> _EXERCISE INSTRUCTIONS_: Nothing in the records may be left out or reworded; return them exactly.

[PROVIDED DATA Boundary: Start]

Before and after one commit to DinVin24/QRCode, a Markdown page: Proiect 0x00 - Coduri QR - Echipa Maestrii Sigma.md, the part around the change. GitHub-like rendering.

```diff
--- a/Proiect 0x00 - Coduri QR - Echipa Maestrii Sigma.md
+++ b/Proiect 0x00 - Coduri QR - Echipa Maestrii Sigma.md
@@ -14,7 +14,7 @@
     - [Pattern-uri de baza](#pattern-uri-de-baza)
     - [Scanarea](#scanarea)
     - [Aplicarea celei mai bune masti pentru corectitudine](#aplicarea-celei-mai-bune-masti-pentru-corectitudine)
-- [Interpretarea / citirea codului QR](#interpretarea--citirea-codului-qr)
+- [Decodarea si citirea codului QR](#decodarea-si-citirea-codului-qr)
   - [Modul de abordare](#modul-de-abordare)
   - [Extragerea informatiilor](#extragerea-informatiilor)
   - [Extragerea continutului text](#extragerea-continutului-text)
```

[PROVIDED DATA Boundary: End]

> _SOLUTION TO THE PROBLEM_:
Before and after one commit to DinVin24/QRCode, a Markdown page: Proiect 0x00 - Coduri QR - Echipa Maestrii Sigma.md, the part around the change. GitHub-like rendering.

```diff
--- a/Proiect 0x00 - Coduri QR - Echipa Maestrii Sigma.md
+++ b/Proiect 0x00 - Coduri QR - Echipa Maestrii Sigma.md
@@ -14,7 +14,7 @@
     - [Pattern-uri de baza](#pattern-uri-de-baza)
     - [Scanarea](#scanarea)
     - [Aplicarea celei mai bune masti pentru corectitudine](#aplicarea-celei-mai-bune-masti-pentru-corectitudine)
-- [Interpretarea / citirea codului QR](#interpretarea--citirea-codului-qr)
+- [Decodarea si citirea codului QR](#decodarea-si-citirea-codului-qr)
   - [Modul de abordare](#modul-de-abordare)
   - [Extragerea informatiilor](#extragerea-informatiilor)
   - [Extragerea continutului text](#extragerea-continutului-text)
```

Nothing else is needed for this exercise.